The next morning we started the day once again with coffee and bread followed by a meeting in the courtyard. Everyone circled up and we played another chanting/singing game that I couldn’t even begin to explain called the “train of love.” Then the facilitators explained that it is important for us to continue to share with the families and converse with them. Today we would be given an assignment to fill out the answers to several questions pertaining to the family and things like their income and education and dreams for the future, without letting them know that we were interviewing them. When we got to our site after a cold and cloudy bus ride we sat in a circle on the floor we had finished installing that previous afternoon. Our team leader went through each question that we would need to fill out in the evening so we could discretely incorporate them into our conversations with the family. We were a little ahead of the other groups so the panels for the walls hadn’t yet been delivered so we decided to make our way across the road to join the family in some morning tea and more bread. By this point the bread had gotten pretty old, the only thing that kept it bearable was the varying spreads that were put on them.
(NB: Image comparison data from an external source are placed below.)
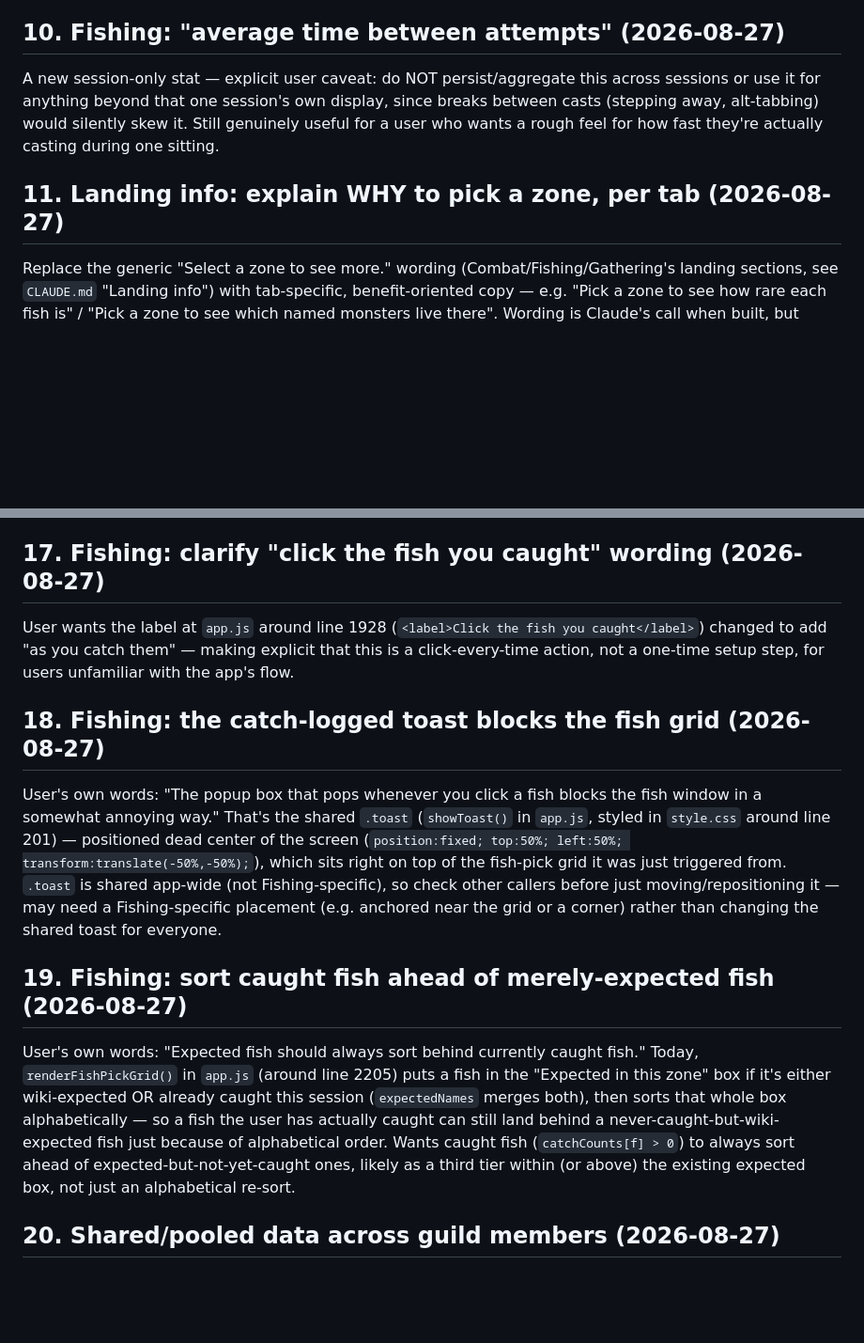
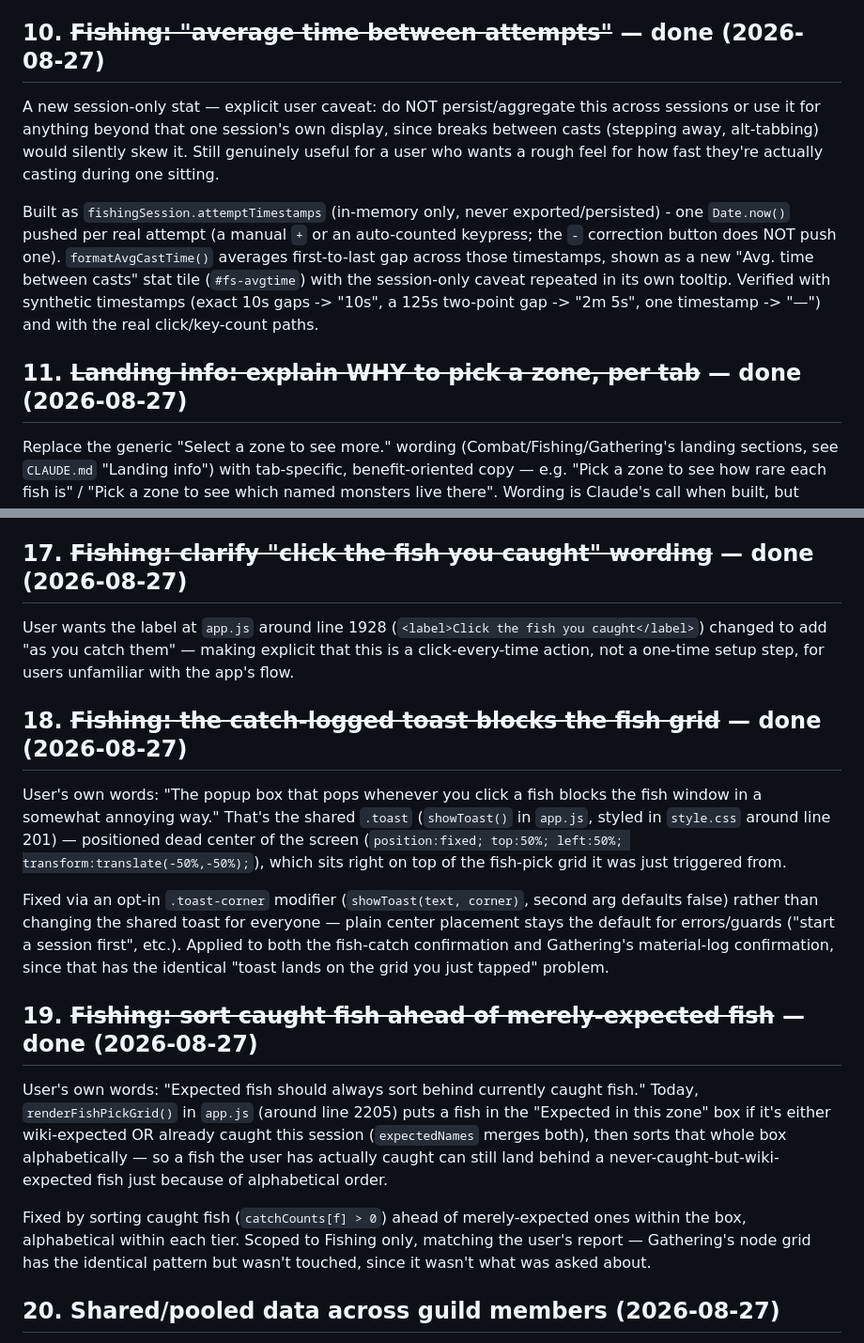
Before and after one commit to DistractibleD/mnm-field-notes, a Markdown page: To-Do/planned-features.md, 2 parts joined by grey strips. Shown at 94% size. Drawn GitHub-style; blank space fills up the shorter version.

Commit message:
Mark backlog #10, #11, #17-19 done

```diff
--- a/To-Do/planned-features.md
+++ b/To-Do/planned-features.md
@@ -157,14 +157,22 @@ first step toward #5).
   Needs scoping first: what should a node with genuinely nothing to say show — nothing (an
   absent tooltip, current behavior) vs. some kind of "no data yet" placeholder?
 
-## 10. Fishing: "average time between attempts" (2026-08-27)
+## 10. ~~Fishing: "average time between attempts"~~ — done (2026-08-27)
 
 A new session-only stat — explicit user caveat: do NOT persist/aggregate this across
 sessions or use it for anything beyond that one session's own display, since breaks between
 casts (stepping away, alt-tabbing) would silently skew it. Still genuinely useful for a user
 who wants a rough feel for how fast they're actually casting during one sitting.
 
-## 11. Landing info: explain WHY to pick a zone, per tab (2026-08-27)
+Built as `fishingSession.attemptTimestamps` (in-memory only, never exported/persisted) - one
+`Date.now()` pushed per real attempt (a manual `+` or an auto-counted keypress; the `-`
+correction button does NOT push one). `formatAvgCastTime()` averages first-to-last gap across
+those timestamps, shown as a new "Avg. time between casts" stat tile (`#fs-avgtime`) with the
+session-only caveat repeated in its own tooltip. Verified with synthetic timestamps (exact
+10s gaps -> "10s", a 125s two-point gap -> "2m 5s", one timestamp -> "—") and with the real
+click/key-count paths.
+
+## 11. ~~Landing info: explain WHY to pick a zone, per tab~~ — done (2026-08-27)
 
 Replace the generic "Select a zone to see more." wording (Combat/Fishing/Gathering's landing
 sections, see `CLAUDE.md` "Landing info") with tab-specific, benefit-oriented copy — e.g.
@@ -260,33 +268,38 @@ as its own distinct app identity rather than grouping under `powershell.exe`), a
 `Start.vbs` itself won't work even after the above. Where the shortcut/icon file should live
 (shipped inside the release zip vs. generated on first run) isn't decided yet.
 
-## 17. Fishing: clarify "click the fish you caught" wording (2026-08-27)
+## 17. ~~Fishing: clarify "click the fish you caught" wording~~ — done (2026-08-27)
 
 User wants the label at `app.js` around line 1928 (`<label>Click the fish you caught</label>`)
 changed to add "as you catch them" — making explicit that this is a click-every-time action,
 not a one-time setup step, for users unfamiliar with the app's flow.
 
-## 18. Fishing: the catch-logged toast blocks the fish grid (2026-08-27)
+## 18. ~~Fishing: the catch-logged toast blocks the fish grid~~ — done (2026-08-27)
 
 User's own words: "The popup box that pops whenever you click a fish blocks the fish window
 in a somewhat annoying way." That's the shared `.toast` (`showToast()` in `app.js`, styled in
 `style.css` around line 201) — positioned dead center of the screen
 (`position:fixed; top:50%; left:50%; transform:translate(-50%,-50%);`), which sits right on
-top of the fish-pick grid it was just triggered from. `.toast` is shared app-wide (not
-Fishing-specific), so check other callers before just moving/repositioning it — may need a
-Fishing-specific placement (e.g. anchored near the grid or a corner) rather than changing the
-shared toast for everyone.
+top of the fish-pick grid it was just triggered from.
 
-## 19. Fishing: sort caught fish ahead of merely-expected fish (2026-08-27)
+Fixed via an opt-in `.toast-corner` modifier (`showToast(text, corner)`, second arg defaults
+false) rather than changing the shared toast for everyone — plain center placement stays the
+default for errors/guards ("start a session first", etc.). Applied to both the fish-catch
+confirmation and Gathering's material-log confirmation, since that has the identical "toast
+lands on the grid you just tapped" problem.
+
+## 19. ~~Fishing: sort caught fish ahead of merely-expected fish~~ — done (2026-08-27)
 
 User's own words: "Expected fish should always sort behind currently caught fish." Today,
 `renderFishPickGrid()` in `app.js` (around line 2205) puts a fish in the "Expected in this
 zone" box if it's either wiki-expected OR already caught this session (`expectedNames` merges
 both), then sorts that whole box alphabetically — so a fish the user has actually caught can
 still land behind a never-caught-but-wiki-expected fish just because of alphabetical order.
-Wants caught fish (`catchCounts[f] > 0`) to always sort ahead of expected-but-not-yet-caught
-ones, likely as a third tier within (or above) the existing expected box, not just an
-alphabetical re-sort.
+
+Fixed by sorting caught fish (`catchCounts[f] > 0`) ahead of merely-expected ones within the
+box, alphabetical within each tier. Scoped to Fishing only, matching the user's report —
+Gathering's node grid has the identical pattern but wasn't touched, since it wasn't what was
+asked about.
 
 ## 20. Shared/pooled data across guild members (2026-08-27)
 
```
Our group in an attempt to relieve our boredom decided to make up a dance. We all got on top of the floor as a few members took charge and choreographed moves that had to do with construction work as a battle between the boys and the girls, it was pretty funny. It sure did make the time pass because we headed back to the house after for lunch, still waiting or the wall delivery. The conversations with the family continued during lunch and through the afternoon when finally we received the panels. Today, Maria the 5 year old, seemed to have forgotten my name that she learned yesterday because she had come up to me plenty of times started her conversation with “what is your name” just wanting to hear my response. The jokes continued throughout the day to keep everyone laughing and having a good time. After putting up the walls and hammering nails into each panel we went back to the house for tea since today was even colder than the previous two days.
When we got back at the school we were later than usual so we had dinner right away. As I continued to meet other people in other groups staying at the school I noticed the most common question I got was “why Chile.” As in why, of all places had I decided to come to Chile for my summer. Of course the most simple and straightforward answer I had was that I have a lot of family here since my mom moved with her family from Chile to the US when she was 2. The American influence in Chile has always been something I’ve taken for granted but as I continue to converse with people it has stood out more and more. Everyone here listens to music and watches TV and movies made in the US. Everyone I meet knows at least a little bit of English because English classes are just part of their curriculum starting when they enter school in kindergarten. The impact of that hit me when I was talking to someone who told me she didn’t know any English and she asked me where I learned my Spanish. I told her I had taken 4 years in high school and then I made a trip to South America two years ago. I asked her if she took any English classes in school and she said yes, for about 12 years so far. Even though she says her English isn’t very good I’m sure it can’t be that bad having taken classes all her life. I am often asked what kind of music I like and I always respond with all sorts of kinds then usually I am asked if we have reggaeton in the US, which we don’t. As I started to think more about it, we don’t have much Spanish music at all, we have a few songs but generally all of the music my generation listens to is in English. In Chile the music listened to by most of the youth is half in Spanish and half in English. While the Spanish music is really fun, it is also comforting for me when a song that is popular in the US comes on and I am able to sing along of course with everyone here singing along as well. I started to think of this influence and then extended it to TV and movies. It is very common to go to the movie theatres to see a movie in English with Spanish subtitles. A lot of movies are dubbed but many people would rather read the subtitles since they had been trained to do so since they first started reading. Thinking back to my movie watching past, I’ve only seen a very limited number of movies with subtitles and when I do I’m often disappointed with the amount of attention that is taken away from the movie by constantly glancing up and down the screen to read and then back up to see the scene. I can’t even imagine watching half the movies I watch reading subtitles. The relationship between the USA and Chile in terms of media is by no means equally reciprocal. A sense of guilt started to weight me down as I thought of how little I knew about Spanish and Chile and how much everyone here knew about English and the US. This influence changes a bit when we are talking about the poor in Chile. Their limited access to quality education makes it so they have very little exposure to the English language and limited knowledge of the culture and geography of the US. Many still greatly believe that they would give anything to live in the “land of freedom and opportunity” that I call my home.
After dinner we filled out the answered to all the questions and then gathered in our groups separately spread around the school. Each group was given the responses of another group and were read the circumstances of their family. The story we heard was a single 18-year-old mother of a 3 month old who live in a house about half the size of the family we are working with along with the woman’s father who is an alcoholic. We discussed how these conditions varied from our family’s and focused our conversations on the struggles of an infant living in the same house as an alcoholic. This situation was shocking to me because the young woman is just two years younger than me living with no water or electricity and she has a baby. I couldn’t even imagine how stressful life might be for this poor girl. We talked about her dreams, which were similar to Señorita Juana’s, to create a life for her children that is better than her own. They both hope that their new living situation will allow for more stability that will hopefully allow their children to lead successful lives. I hope so as well.